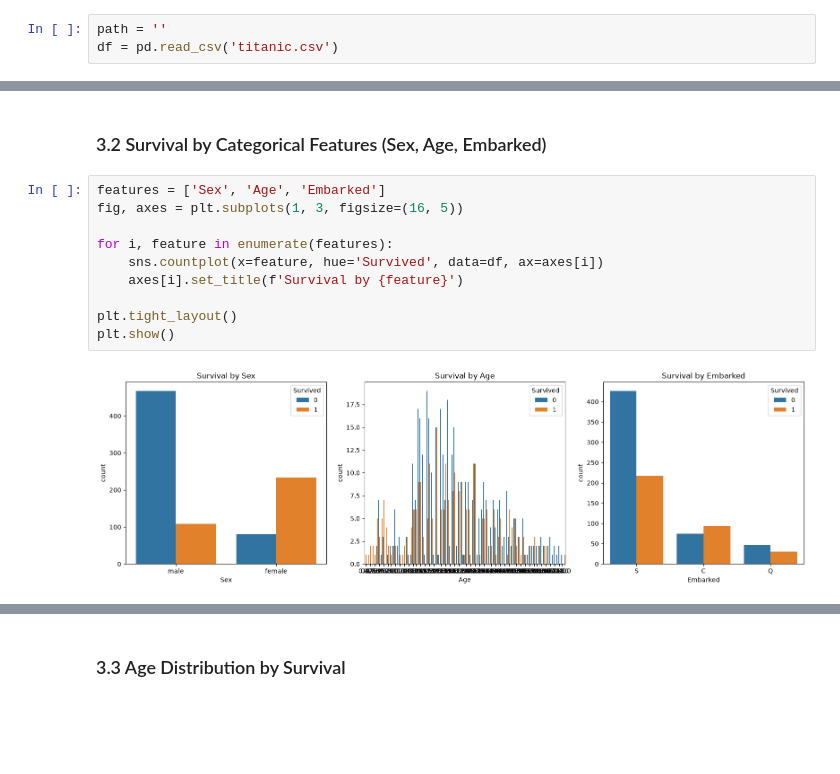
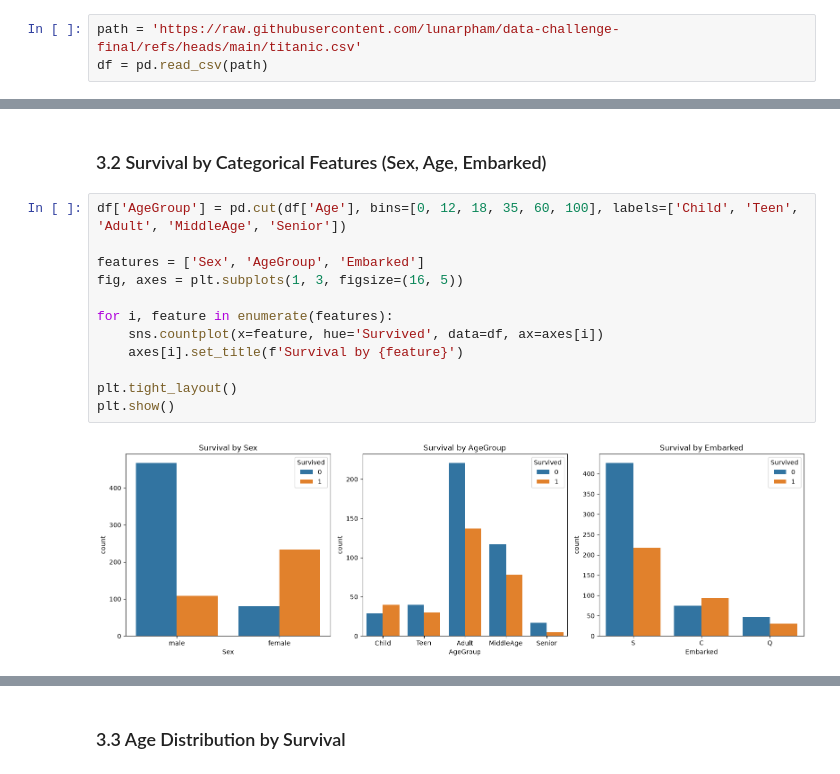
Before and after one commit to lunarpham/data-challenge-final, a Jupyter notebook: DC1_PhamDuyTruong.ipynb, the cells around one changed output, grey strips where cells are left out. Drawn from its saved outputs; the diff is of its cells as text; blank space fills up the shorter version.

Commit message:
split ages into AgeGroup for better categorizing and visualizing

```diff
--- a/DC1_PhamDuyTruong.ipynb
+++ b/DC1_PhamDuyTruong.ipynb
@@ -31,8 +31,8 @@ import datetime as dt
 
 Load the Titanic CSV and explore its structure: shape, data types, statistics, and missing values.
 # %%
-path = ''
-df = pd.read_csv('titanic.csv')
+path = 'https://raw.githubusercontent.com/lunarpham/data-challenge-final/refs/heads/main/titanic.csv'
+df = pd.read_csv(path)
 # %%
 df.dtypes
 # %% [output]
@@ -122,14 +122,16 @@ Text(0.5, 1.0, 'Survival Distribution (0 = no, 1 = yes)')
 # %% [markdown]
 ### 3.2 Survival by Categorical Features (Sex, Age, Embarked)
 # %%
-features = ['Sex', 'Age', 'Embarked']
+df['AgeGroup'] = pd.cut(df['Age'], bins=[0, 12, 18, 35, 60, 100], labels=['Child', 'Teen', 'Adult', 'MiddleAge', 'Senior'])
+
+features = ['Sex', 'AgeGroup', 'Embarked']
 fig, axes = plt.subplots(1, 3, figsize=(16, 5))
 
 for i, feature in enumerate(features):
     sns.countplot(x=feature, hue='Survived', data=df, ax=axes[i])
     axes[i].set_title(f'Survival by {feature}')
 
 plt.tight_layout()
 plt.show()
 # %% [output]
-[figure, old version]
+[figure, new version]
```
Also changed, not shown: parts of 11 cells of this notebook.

|---|

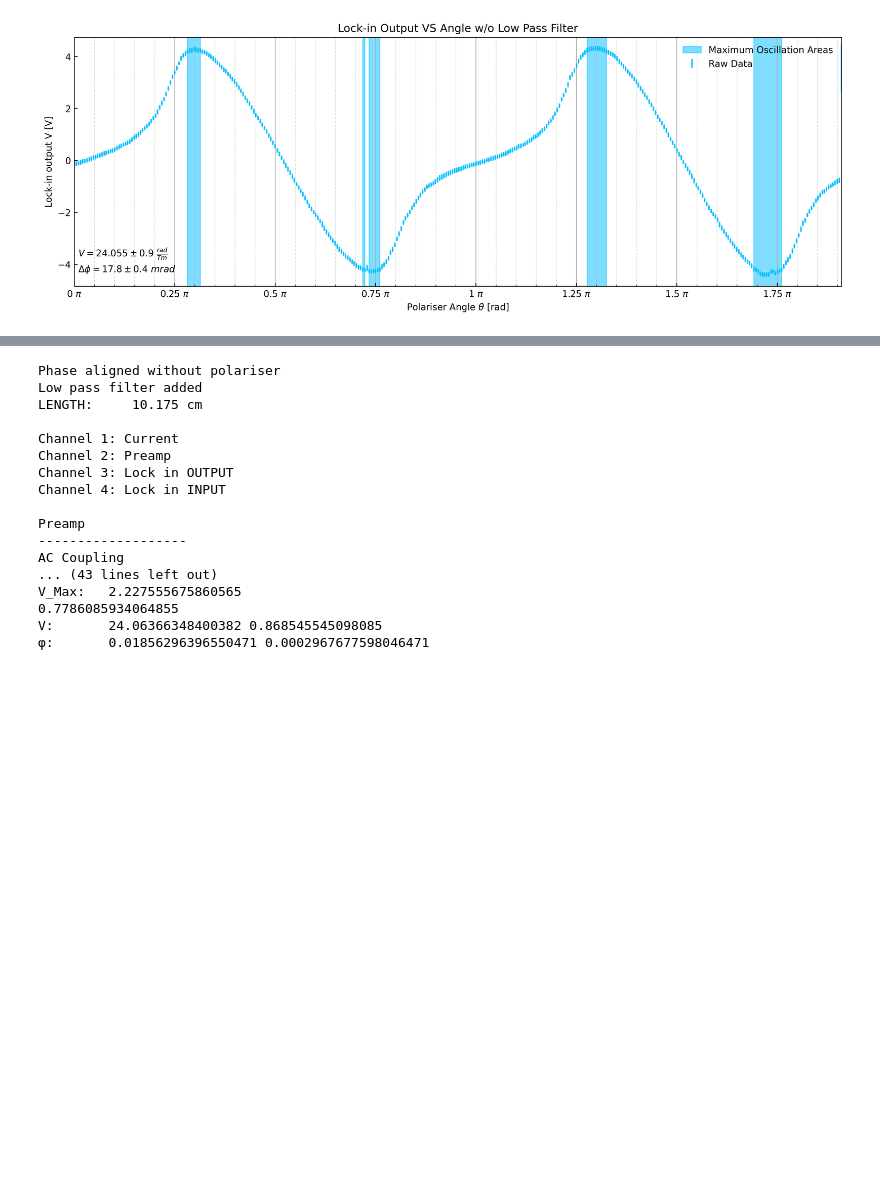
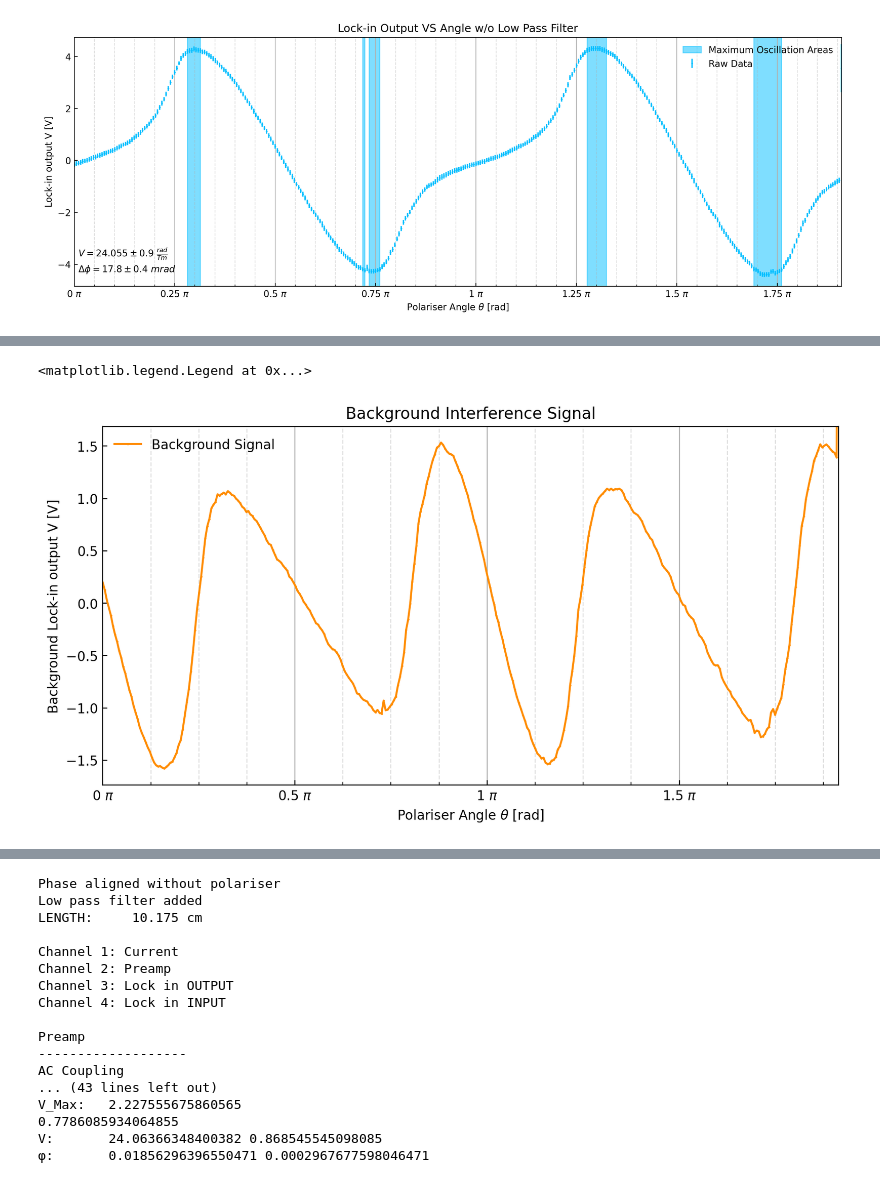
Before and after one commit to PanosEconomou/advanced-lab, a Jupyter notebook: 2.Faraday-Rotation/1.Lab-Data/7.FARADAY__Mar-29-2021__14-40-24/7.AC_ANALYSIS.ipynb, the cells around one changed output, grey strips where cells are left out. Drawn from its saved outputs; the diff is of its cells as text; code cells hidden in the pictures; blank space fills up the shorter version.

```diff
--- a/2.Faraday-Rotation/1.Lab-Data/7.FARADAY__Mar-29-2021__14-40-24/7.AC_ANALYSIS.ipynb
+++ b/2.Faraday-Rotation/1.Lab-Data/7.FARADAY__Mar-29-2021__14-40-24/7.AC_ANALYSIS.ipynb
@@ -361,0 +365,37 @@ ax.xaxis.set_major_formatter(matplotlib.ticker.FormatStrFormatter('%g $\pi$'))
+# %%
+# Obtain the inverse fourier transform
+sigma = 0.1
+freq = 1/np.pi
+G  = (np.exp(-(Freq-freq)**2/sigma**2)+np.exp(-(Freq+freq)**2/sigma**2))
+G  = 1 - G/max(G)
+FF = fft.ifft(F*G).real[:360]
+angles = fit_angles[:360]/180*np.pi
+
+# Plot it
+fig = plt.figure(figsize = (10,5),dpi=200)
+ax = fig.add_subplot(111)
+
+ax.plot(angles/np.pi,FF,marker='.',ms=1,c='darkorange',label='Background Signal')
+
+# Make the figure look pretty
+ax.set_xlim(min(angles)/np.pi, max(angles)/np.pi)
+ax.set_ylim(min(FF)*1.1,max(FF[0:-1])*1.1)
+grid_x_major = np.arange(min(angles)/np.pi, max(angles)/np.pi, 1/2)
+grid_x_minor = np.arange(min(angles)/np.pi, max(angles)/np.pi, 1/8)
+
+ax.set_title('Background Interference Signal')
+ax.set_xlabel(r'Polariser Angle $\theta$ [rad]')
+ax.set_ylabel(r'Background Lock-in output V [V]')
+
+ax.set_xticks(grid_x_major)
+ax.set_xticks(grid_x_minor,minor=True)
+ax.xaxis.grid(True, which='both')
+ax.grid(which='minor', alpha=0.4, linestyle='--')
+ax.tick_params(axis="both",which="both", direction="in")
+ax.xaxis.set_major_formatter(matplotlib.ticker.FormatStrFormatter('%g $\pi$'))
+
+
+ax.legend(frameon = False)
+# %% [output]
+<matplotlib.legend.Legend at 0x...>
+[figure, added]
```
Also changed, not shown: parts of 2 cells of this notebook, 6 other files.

|---|

* Action item *
Whenever a line above includes "Survival", copy it in full.

* Response to this exercise *
@@ -122,14 +122,16 @@ Text(0.5, 1.0, 'Survival Distribution (0 = no, 1 = yes)')
 ### 3.2 Survival by Categorical Features (Sex, Age, Embarked)
     axes[i].set_title(f'Survival by {feature}')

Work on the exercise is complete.